Then you can add *[[ and ]] into the small input fields and click 'Select'. Now all the presidents will be selected.


The technique

As you can see the main technique for selecting texts is to find something unique about the surroundings of needed texts. If there is nothing unique, create such uniqueness manually. For large layers it can take some time, but it's still faster than copying and pasting all the texts manually. Here is another example:


I placed an asterisk * between dates and texts. Then I specified asterisk as a prefix:


Then I clicked From prefix till line end button to select all the texts.

The advanced technique

Sometimes the way the source text is organised is so unfortunate that it would take a crazy amount of time to prepare it for the Parser manually. In such cases you have to use a thing called regular expressions. You know how in many text editors you can search and replace pieces of text? Regular expressions is just a more advanced way of doing search and replace.

Let me give you an example of the situation where regular expressions have helped me. Open the list of Roman consuls on Wikipedia and examine that list. You see how most of the time there were 2 or more consuls in each year. In the wiki text it looks like this:

| align=center | 503
| [[Agrippa Menenius Lanatus (consul 503 BC)|Agrippa Menenius Lanatus]]
| [[Publius Postumius Tubertus|P. Postumius Tubertus]] II
| align=center | 502
| [[Opiter Verginius Tricostus (consul 502 BC)|Opet. Verginius Tricostus]]
| [[Spurius Cassius Viscellinus|Sp. Cassius Viscellinus]]
| align=center | 501
| [[Postumus Cominius Auruncus|Post. Cominius Auruncus]]
| [[Titus Lartius|T. Lartius]] (Flavus ''or'' Rufus)

What I needed to do was to turn a block of text that looks like this:

| align=center | 502
| [[Opiter Verginius Tricostus (consul 502 BC)|Opet. Verginius Tricostus]]
| [[Spurius Cassius Viscellinus|Sp. Cassius Viscellinus]]

into a block of text that looks like this:

[[Opiter Verginius Tricostus (consul 502 BC)|Opet. Verginius Tricostus]];;;;09.01.-502;;
[[Spurius Cassius Viscellinus|Sp. Cassius Viscellinus]] (post.);;;;09.01.-502;;

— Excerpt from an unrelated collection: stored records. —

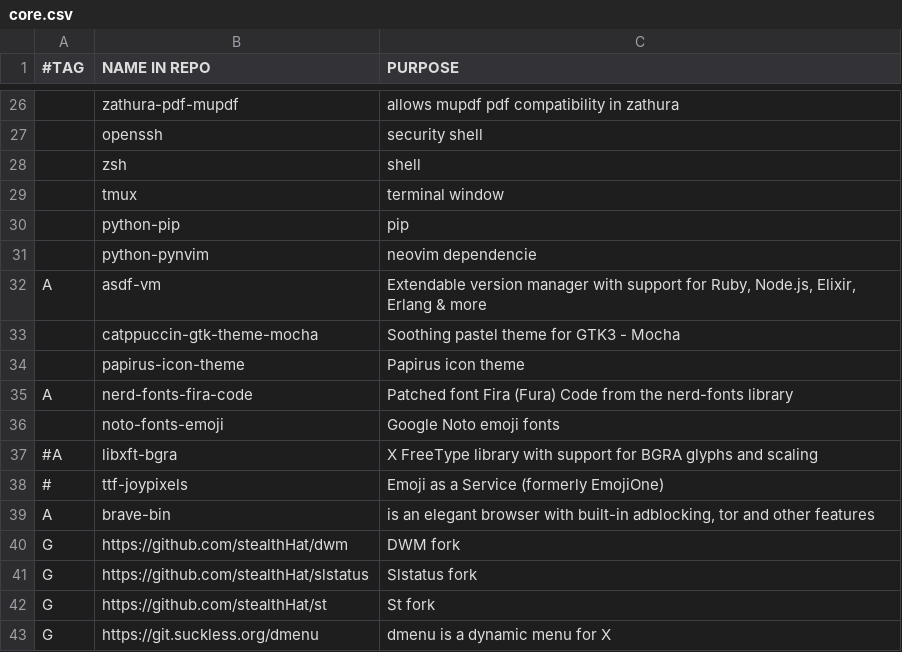
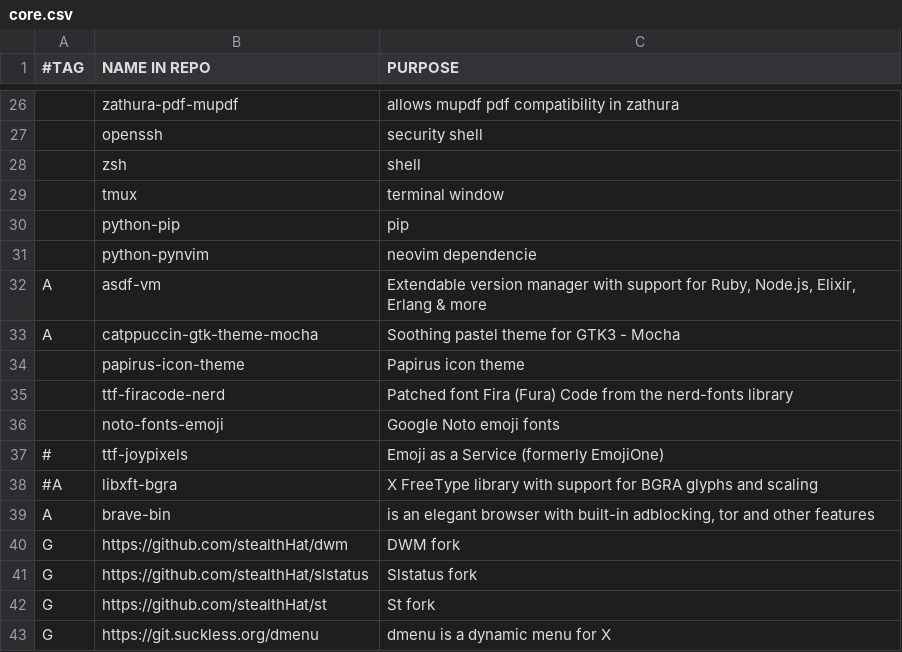
Before and after one commit to stealthHat/.dotfiles, a CSV file: install/packages/core.csv, drawn as a sheet; only a part is shown, gaps mark what is left out.

```diff
--- a/install/packages/core.csv
+++ b/install/packages/core.csv
@@ -32,8 +32,8 @@
 A,asdf-vm,"Extendable version manager with support for Ruby, Node.js, Elixir, Erlang & more"
- ,catppuccin-gtk-theme-mocha,"Soothing pastel theme for GTK3 - Mocha"
+A,catppuccin-gtk-theme-mocha,"Soothing pastel theme for GTK3 - Mocha"
  ,papirus-icon-theme,"Papirus icon theme"
-A,nerd-fonts-fira-code,"Patched font Fira (Fura) Code from the nerd-fonts library"
+ ,ttf-firacode-nerd,"Patched font Fira (Fura) Code from the nerd-fonts library"
  ,noto-fonts-emoji,"Google Noto emoji fonts"
+# ,ttf-joypixels,"Emoji as a Service (formerly EmojiOne)"
 #A,libxft-bgra,"X FreeType library with support for BGRA glyphs and scaling"
-# ,ttf-joypixels,"Emoji as a Service (formerly EmojiOne)"
 A,brave-bin,"is an elegant browser with built-in adblocking, tor and other features"
```
Also changed, not shown: 33 other files.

I could have done it manually, but the problem is that there is almost 500 years worth of Roman consuls (I only did consuls of Roman Republic).

Regular expressions allowed me to find every such block of text and do the needed replacements automatically. In this particular case I created the final syntax right in the text editor without using Parser at all. But a lot of times I use the text editor to prepare the text for the Parser. It all depends on the situation.

I’m not going to give you a lesson on how to use regular expressions in this article. Maybe someday I will make a video on this topic. Here I’ll just tell you what you need to get to start using regular expressions and where you may find useful information about them.

To use regular expressions you need a special text editor that programmers use. The one I’m using is VSCode. You can download it here. Don’t worry, you don’t need to be a programmer to use it. Treat it as just a text editor. Your workflow will be: Create new file, paste the text into it, do replacements. Before doing searching and replacing don’t forget to press the button with a dot and an asterisk to activate regular expressions:


To learn about regular expressions read this article.

In the article they use a different text editor, which you may probably use as well (I just never used it, so I recommend the one I’m familiar with), but the syntax of regular expressions is the same no matter which text editor you use.

Converting Julian dates to Gregorian dates

Sometimes (very rarely though) the sources that you use may provide only old style dates. In this case you work with the data the same way, but in the end, after the dates are formatted, you just click the Julian to Gregorian button. All the dates after the calendar reform of 1582 will be converted. The dates before the reform will stay the same. Just make sure you don’t accidentally convert a date that was Gregorian to begin with.

When testing such layer on the Timeline turn on Julian dates in the Menu. This way you'll be able to compare the dates on the Timeline with the dates in the sources that you used, as they will all be Julian dates.